Post-Gina Lopez PH mining industry environment, there is more calm. That means miners can do their business more quietly with less politics and drama. Sources of the 3 reports below:
And from Manila Standard,
Mines’ growth potential stressed
posted May 15, 2017 by Christine F. Herrera
DESPITE its high potential for growth, the mining industry faces three major challenges—the new administration’s stand on mining, existing debate on the industry’s fiscal regime, and existing impositions from previous administrations that have kept employment levels low.
A study undertaken by the Department of Labor and Employment’s Institute for Labor Studies observed that the Duterte administration’s stand on “responsible mining” and its most recent actions have kept mining companies on their toes.
The study, commissioned by the Chamber of Mines of the Philippines, asked the mining companies if they intentionally reduced their workforce at any time in 2015….
Some respondents said they were through with the exploration stage, but the enactment of Executive Order 79 stopped them from moving on to the mining production stage.
This meant some were left with only a skeletal force in their offices.
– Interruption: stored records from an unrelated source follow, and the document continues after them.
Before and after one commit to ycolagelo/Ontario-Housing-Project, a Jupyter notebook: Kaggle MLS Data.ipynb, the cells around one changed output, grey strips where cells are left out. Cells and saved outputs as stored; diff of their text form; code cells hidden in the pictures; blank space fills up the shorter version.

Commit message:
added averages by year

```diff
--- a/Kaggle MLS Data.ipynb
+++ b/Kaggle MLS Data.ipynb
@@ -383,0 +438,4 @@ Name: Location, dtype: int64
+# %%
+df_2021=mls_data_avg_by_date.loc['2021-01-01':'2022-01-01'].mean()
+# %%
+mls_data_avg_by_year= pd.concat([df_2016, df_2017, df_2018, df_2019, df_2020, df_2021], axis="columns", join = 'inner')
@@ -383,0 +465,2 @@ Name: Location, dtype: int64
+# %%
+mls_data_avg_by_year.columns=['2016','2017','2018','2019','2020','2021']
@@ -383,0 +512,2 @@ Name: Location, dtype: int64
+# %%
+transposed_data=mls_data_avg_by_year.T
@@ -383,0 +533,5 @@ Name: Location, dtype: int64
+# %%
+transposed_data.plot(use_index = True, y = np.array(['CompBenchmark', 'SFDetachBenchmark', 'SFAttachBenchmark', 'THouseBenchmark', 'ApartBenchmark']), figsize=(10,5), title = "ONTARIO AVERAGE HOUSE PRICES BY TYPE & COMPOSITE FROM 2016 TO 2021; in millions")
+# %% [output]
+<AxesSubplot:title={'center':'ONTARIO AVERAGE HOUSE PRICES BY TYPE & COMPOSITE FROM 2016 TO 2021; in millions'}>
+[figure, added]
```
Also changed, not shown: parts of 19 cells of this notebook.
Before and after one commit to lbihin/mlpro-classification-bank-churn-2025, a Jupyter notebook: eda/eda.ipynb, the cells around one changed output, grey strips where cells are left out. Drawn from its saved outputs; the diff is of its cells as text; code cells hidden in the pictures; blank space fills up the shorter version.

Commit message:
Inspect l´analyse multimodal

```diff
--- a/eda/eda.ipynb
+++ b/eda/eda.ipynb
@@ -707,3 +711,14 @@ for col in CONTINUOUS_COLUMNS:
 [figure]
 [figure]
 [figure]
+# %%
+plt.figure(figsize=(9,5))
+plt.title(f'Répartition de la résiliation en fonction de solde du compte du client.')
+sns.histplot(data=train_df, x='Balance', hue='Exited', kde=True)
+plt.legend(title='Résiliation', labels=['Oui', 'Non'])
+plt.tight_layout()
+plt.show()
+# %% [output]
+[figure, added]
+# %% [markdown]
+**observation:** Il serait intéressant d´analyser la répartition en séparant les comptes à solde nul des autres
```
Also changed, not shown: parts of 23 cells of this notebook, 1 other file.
Further restraints such as limiting mining areas and DENR suspensions further diminished the number of opportunities in the mining industry….
“While government policy direction and change in policy and regulatory environment are similar, the difference between these two factors is that government policy direction is seen in a more general sense, touching on concepts such as the impact on industry: If government were to prioritize the development of the mining industry as a whole; if new export policies are to be implemented; if new trade deals are signed; if there is an upgrade in the credit rating, and so on,” the study said.
The study found that many respondents saw “a blurry outlook” under the Duterte administration….
The development of manufacturing sector should be encouraged, the study said, and this can be done through incentives and creation of industrial zones.
“The development of the manufacturing sector, specifically those engaged in the smelting and refining of metallic and non-metallic minerals, in the Philippines would very much need support from the government. PASAR is, at the moment, monopolizing the smelting and refining of copper. Meanwhile, Nickel Asia has its own mineral processing facilities. Freeing the market from barriers… would allow the entry of manufacturing firms,” it said….
The Manila Standard, in its recent visit to the mine site of Nickel Asia in Rio Tuba, Palawan, found that the company has put up its own school, mostly for the children of indigenous people and their employees’ children for free, with teachers trained and accredited by the De La Salle University. The teachers, who were uprooted mostly from big universities, were well-compensated and received as much as P50,000 in salaries a month.
The Nickel Asia also has its own hospital that serves the residents and employees for free.
But the study also showed work in the mining industry is very hazardous, hence there is a need to ensure the safety and health of mining workers is a priority….